Netsh – a powerful Windows utility to modify various network properties. It is a scripting utility that basically controls every aspect of the Network on a Windows computer.
One of the cool usages of the netsh is to reset the TCP/IP stack to the defaults without the need to uninstall and reinstall the TCP/IP protocol as we needed with the older OSs.
Route – enables the view and manipulation of routing.
Nslookup – a name resolution utility. Very useful to check DNS servers and validity of name records.
Arp – a utility that allows you to get information about MAC address to IP address resolution.
Getmac – Provides the MAC address and lists associated network protocols for all network cards for a local or remote computer.
Getname – displays the computer name.
PathPing – Combines the functions of Traceroute and Ping, very powerful tool.
Net services commands – Performs a broad range of network tasks such as Network mapping, authentication, controls services, etc…

If you are not sure how to use these tools read the Help or from the command line, (all of these are command line tools), issue the command with the help option, for instance: “pathping /?”. This will give you a list of other valid options.  

This article is part of a five posts series regarding Network Troubleshooting.

  1. How to troubleshoot a slow computer network?
  2. Troubleshoot a Slow Network – The entire Network is Slow
  3. Troubleshoot a Slow Network – Slow Server
  4. Troubleshoot a Slow Computer Network – Only One Computer on the Network is Slow
  5. Troubleshoot a Slow Computer Network – Your Computer is Slow and Not the Network

Troubleshoot a Slow Computer Network – Your Computer is Slow and Not the Network

Slow Data Transfer is not Always caused by the Network

Slow data transfers are sometimes caused by a slow computer. Determine if the computer is the reason by comparing the transfer speed with a different computer connected on the same switch port. If the speed is the same, the problem is your network. If you get faster data transfers with a different computer then the problem is the computer.

A computer could be slow because of various reasons:

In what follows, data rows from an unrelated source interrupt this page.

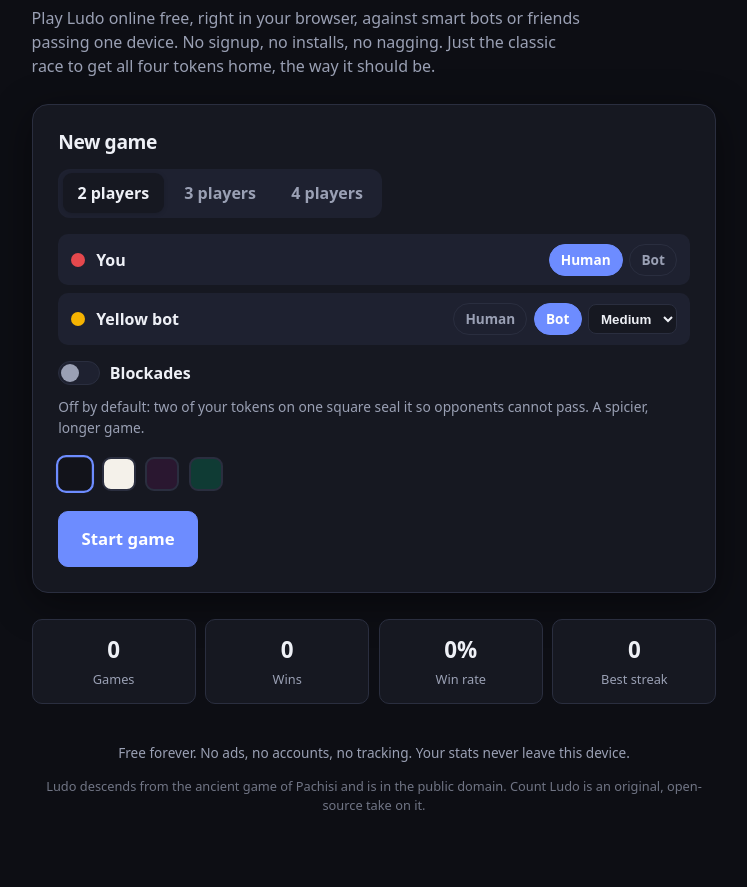
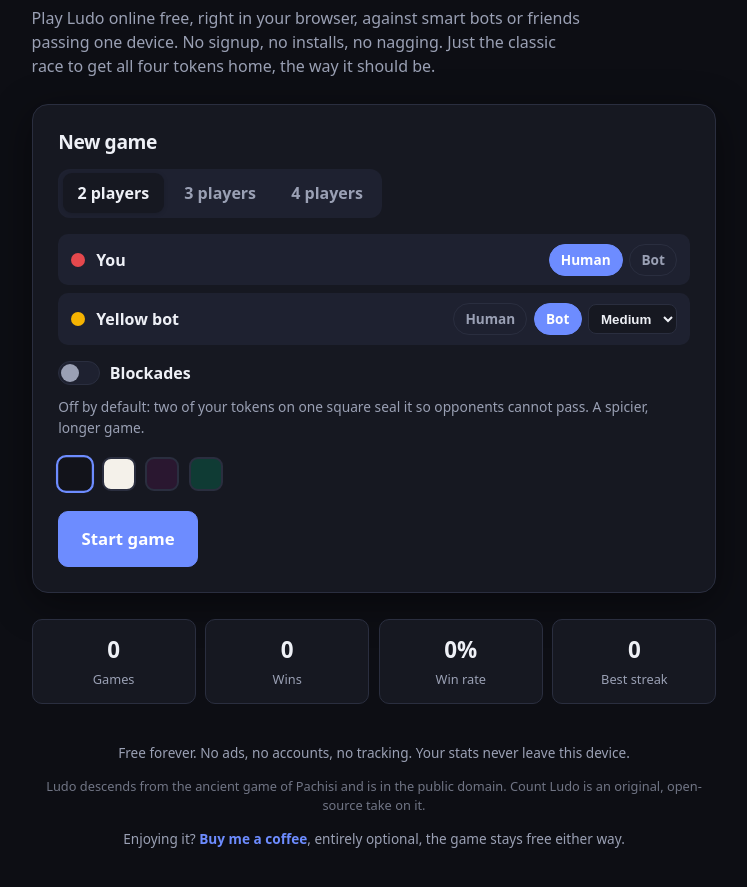
Before and after one commit to KarthikSubramanian07/Count-Ludo, a website built with Vite: page index.html in a window 1280 px wide. Shown: the part 145-1032 px from the top of the page, without its empty margins (266-1013 px from the left). Built offline with nearby package versions, Linux system fonts and the light colour scheme.

Commit message:
docs: add a Buy Me a Coffee link
Purely optional. No ads, no paywall, none of that changes; this is
just a visible way to chip in if someone wants to.

```diff
--- a/src/styles.css
+++ b/src/styles.css
@@ -336,6 +336,14 @@ button {
 .home-footer .muted {
   opacity: 0.7;
   font-size: 0.8rem;
+}
+.coffee-link {
+  color: var(--accent);
+  font-weight: 600;
+  text-decoration: none;
+}
+.coffee-link:hover {
+  text-decoration: underline;
 }
 
 /* ---- Color dots (shared) ------------------------------------------------ */
--- a/src/ui/screens/home.ts
+++ b/src/ui/screens/home.ts
@@ -140,6 +140,22 @@ export function buildHome(ctx: HomeContext): HTMLElement {
         { class: 'muted' },
         'Ludo descends from the ancient game of Pachisi and is in the public domain. ',
         'Count Ludo is an original, open-source take on it.'
+      ),
+      h(
+        'p',
+        {},
+        'Enjoying it? ',
+        h(
+          'a',
+          {
+            href: 'https://buymeacoffee.com/winnerkarthik',
+            target: '_blank',
+            rel: 'noopener noreferrer',
+            class: 'coffee-link',
+          },
+          'Buy me a coffee'
+        ),
+        ', entirely optional, the game stays free either way.'
       )
     )
   );
```
Also changed, not shown: README.md.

A bad network card. Troubleshoot: Swap the network card and test the data transfers afterwards.
The computer is outdated and it runs software that needs more resources. Troubleshoot: change the computer.
Slow hard-drive. The hard-drive will always be the computer’s bottle neck. It is the slowest part of a desktop computer. Old hard-disks are very often seen in new computers. Hard-disk fragmentation is a frequent reason for slow computers. Troubleshoot: Defragment often your hard-drive and reserve a 25% free space on the drive.
The computer might be infected with a virus or a Trojan. Troubleshoot: scan the computer for viruses. On a Windows machine run the command “netstat -a -b” to see what ports are being used and which program is using them. Use a network sniffer and monitor the network activity on the specific computer.
The transfer is intermittently slow, check what background processes are using the CPU, Memory, and hard-drives. Windows Vista can sometimes be a resources hog by allocating too many resources for background processes such as indexing and running the antispyware. Antivirus or other antimalware can consume a lot of the computers’ resources. Troubleshoot: Change the schedule for maintenance tasks to a time when you are not using the computer. Check what other programs are running in the background and configure accordingly. Some antivirus programs enable scanning the network drives by default.
A slow network printer. A slow network printer can be caused by the power save feature. If you use the printer very often you might consider turning off the power save.
A slow Network Attached Storage device. A slow NAS could be caused by improper SAMBA configuration or a disk power save feature. The power save feature is fairly easy to fix, just disable it if you find that you are using the drive very often. The SAMBA tune up is more difficult and usually it is complicated to have terminal access to the device itself. Many manufacturers do not allow direct access to the OS. SAMBA is a free implementation of Microsoft’s SMB protocol. SAMBA, SMB and CIFS offer file and print sharing services for Windows and Linux/Unix machines

This article is part of a five posts series regarding Network Troubleshooting.